By Francis Scarcella
The Daily Item
SUNBURY — They may not be a lap dog but don’t let some newspaper article from more than 40 years ago turn you away from adopting or owning the feared Pitbull.
A 1972 article in a national publication said there was a dog bite epidemic in the United States and the accompanying photo was that of a pitbull, said 40-year dog trainer Mark Cusick, of Lewisburg.
“It was started then and people continue to believe pitbulls are a violent dog,” he said. “That is just not true.”
In the last three months, The Daily Item has published nearly 40 images of pitbulls available for adoption at Valley shelters.
“That’s because they are a popular breed,” Cusick said. “Pitbulls make up 20 to 40 percent of the entire dog population in this country.”
The fear of having a pitbull as a house pet is common but Cusick said that trend needs to end.
“I own two myself. I use one as a hunting dog and I was told by everyone that the dog would never work because he would attack everything and it just wouldn’t work. I have yet to see any signs that would happen.”
Even a veterinarian agreed.
“They just have a bad rap,” Dr. Rachel Lawn, of the Sunbury Animal Hospital said. “The stigma for violence is because of what you read about dog fights.”
Cusick said if a pitbull bites someone it will make news in every way possible, but when another dog attacks it is not reported.
“You always hear about the pitbull,” he said. “You don’t ever hear about the Golden Retriever that bites.”
Which led Cusick to provide numbers reported from animal hospitals throughout the country, he said. The No. 1 dog that was reported to have bite individuals was the German Shepherd, Cusick said.
“The number two was a Chow Chow and the third dog was a Golden Retriever,” he said.
“The pitbull was listed at number 26. And if you take into account that the pitbull makes up that 20 to 40 percent of the entire dog population, then you can understand the numbers.”
Even the SPCA in Danville, agreed the pitbull could be a great pet.
“We have several up for adoption,” Keryl Hausmann, office director said. “Because they are popular and people breed them all the time.”
Hausmann said she does believe that the pitbull is not always bred on the right terms.
“Some do it because they are making money off the dogs,” she said. “So they sell what they can and then they give the rest of the litter away. That means someone who wasn’t serious about having one is getting the dog and then realizing it is work and they are bringing them to us.”
“They try to make a quick buck,” he said. “There could be 6 to 12 puppies in 63 days and people don’t realize the amount of time needed with those puppies.”
Cusick said that is where the pitbull or any dog could become temperamental.
“They need attention,” he said. “It’s like anything else that is left alone or not attended to. They could go off.”
Cusick said another reason the pitbull gets a bad reputation is because of their size.
“They are a big dog,” he said. “They are not a dog that is all fluffy.
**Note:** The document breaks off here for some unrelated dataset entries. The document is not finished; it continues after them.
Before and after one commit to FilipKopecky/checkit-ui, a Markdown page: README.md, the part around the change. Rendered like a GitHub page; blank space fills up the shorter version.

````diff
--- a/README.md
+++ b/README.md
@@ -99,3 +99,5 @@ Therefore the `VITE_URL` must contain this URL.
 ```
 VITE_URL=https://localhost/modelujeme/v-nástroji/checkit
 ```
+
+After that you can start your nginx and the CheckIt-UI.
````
They are strong. So if a child hits a tea cup Poodle it probably won’t end up with a hospital visit. But when you try that with a pitbull because of the size and strength they have the results aren’t the same.”
It all comes down to training, Cusick.
“I have trained several,” he said. “These dogs are good dogs and loyal dogs. They get this rap for being bad and it’s just not true.”